A Salford man’s good deed turned bad left his furious father in law refusing to speak to him for two days.
Joseph Keith Morris of Beech Court, Salford, used his father in law’s van to help clear his sister’s garden – but then dumped the waste in a street half a mile away from his home.
When tracked down by council officials Mr Morris admitted the offence, said he had been stupid and that his family’s response to his actions had been “a bit like torture.”
Mr Morris, (date of birth 23 December 1976) a self-employed painter, decorator and handyman pleaded guilty to one offence of dumping controlled waste contrary to S33(1) and S33(6) of the Environmental Protection Act 1990 when he appeared at Salford and Manchester magistrates court on Tuesday 11 June.
He was fined £530, ordered to pay £400 costs and a £53 victim surcharge.
The court heard that a Salix Homes officer contacted the council after seeing Mr Morris illegally tipping the waste from a white Vauxhall van around 11.30am on Friday 29 June 2018.
When traced and questioned by council officials he admitted the offence saying his sister had moved house and asked him to clear the back garden for it.
He used his father in law’s van to clear the rubbish and went to the tip but there was a queue.
“I was stupid enough to think fly tipping was the easiest way to empty the van. I don’t know what was going through my head that day, I should have waited but I didn’t. I’m really sorry I did do it and it certainly won’t be happening again,” he told officials.
He said his partner was angry and his father in law didn’t speak to him for two days which hurt because he was very close to the family.
Speaking after the case Councillor David Lancaster, lead member for environment and community safety, thanked the officer for reporting the incident.
“People who fly tip not only spoil their city and anger other residents but also waste scarce public money and resources dealing with it. There is no reason and no excuse at all for not disposing of waste correctly," he said.
“We welcome any evidence that can help us track down those responsible and take action against them.”
Sue Sutton, executive director of operations at housing association Salix Homes, said: “Salix Homes takes fly-tipping extremely seriously so we’re glad our eagle-eyed officer was able to help bring this perpetrator to justice by reporting his actions to the council.
“Fly-tipping is a selfish crime which causes a real blight in our neighbourhoods, so we welcome the outcome of this court hearing and hope it will serve as a stark warning to those people who choose to dump rubbish in our communities.”
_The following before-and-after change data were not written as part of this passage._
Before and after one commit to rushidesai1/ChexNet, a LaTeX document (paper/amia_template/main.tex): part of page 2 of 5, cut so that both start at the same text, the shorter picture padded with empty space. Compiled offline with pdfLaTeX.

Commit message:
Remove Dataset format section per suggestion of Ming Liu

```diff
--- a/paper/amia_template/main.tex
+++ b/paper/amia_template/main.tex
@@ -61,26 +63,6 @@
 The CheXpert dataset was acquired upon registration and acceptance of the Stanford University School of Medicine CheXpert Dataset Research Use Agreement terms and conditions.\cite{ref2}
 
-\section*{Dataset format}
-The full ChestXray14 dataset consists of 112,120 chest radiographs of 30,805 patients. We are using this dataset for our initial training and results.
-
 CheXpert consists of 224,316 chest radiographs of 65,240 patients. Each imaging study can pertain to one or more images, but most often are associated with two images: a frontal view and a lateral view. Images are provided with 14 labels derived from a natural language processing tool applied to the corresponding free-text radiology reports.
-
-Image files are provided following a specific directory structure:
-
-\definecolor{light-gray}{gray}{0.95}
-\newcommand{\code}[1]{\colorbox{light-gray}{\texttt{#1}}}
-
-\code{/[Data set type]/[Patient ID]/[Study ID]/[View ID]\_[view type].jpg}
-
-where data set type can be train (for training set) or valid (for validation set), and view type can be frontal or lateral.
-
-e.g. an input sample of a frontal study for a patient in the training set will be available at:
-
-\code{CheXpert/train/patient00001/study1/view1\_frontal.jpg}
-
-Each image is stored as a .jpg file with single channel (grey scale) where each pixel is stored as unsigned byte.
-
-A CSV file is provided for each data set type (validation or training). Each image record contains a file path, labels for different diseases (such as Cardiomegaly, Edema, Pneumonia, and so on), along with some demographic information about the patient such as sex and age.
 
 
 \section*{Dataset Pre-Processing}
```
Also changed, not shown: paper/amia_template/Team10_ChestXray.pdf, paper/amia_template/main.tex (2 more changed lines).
Salford City Council’s on-going Operation Pandora, cracking down on fly tippers, has now seen 62 offenders prosecuted for 85 fly tipping and litter offences, resulting in fines, costs and victim surcharges totalling nearly £68,000.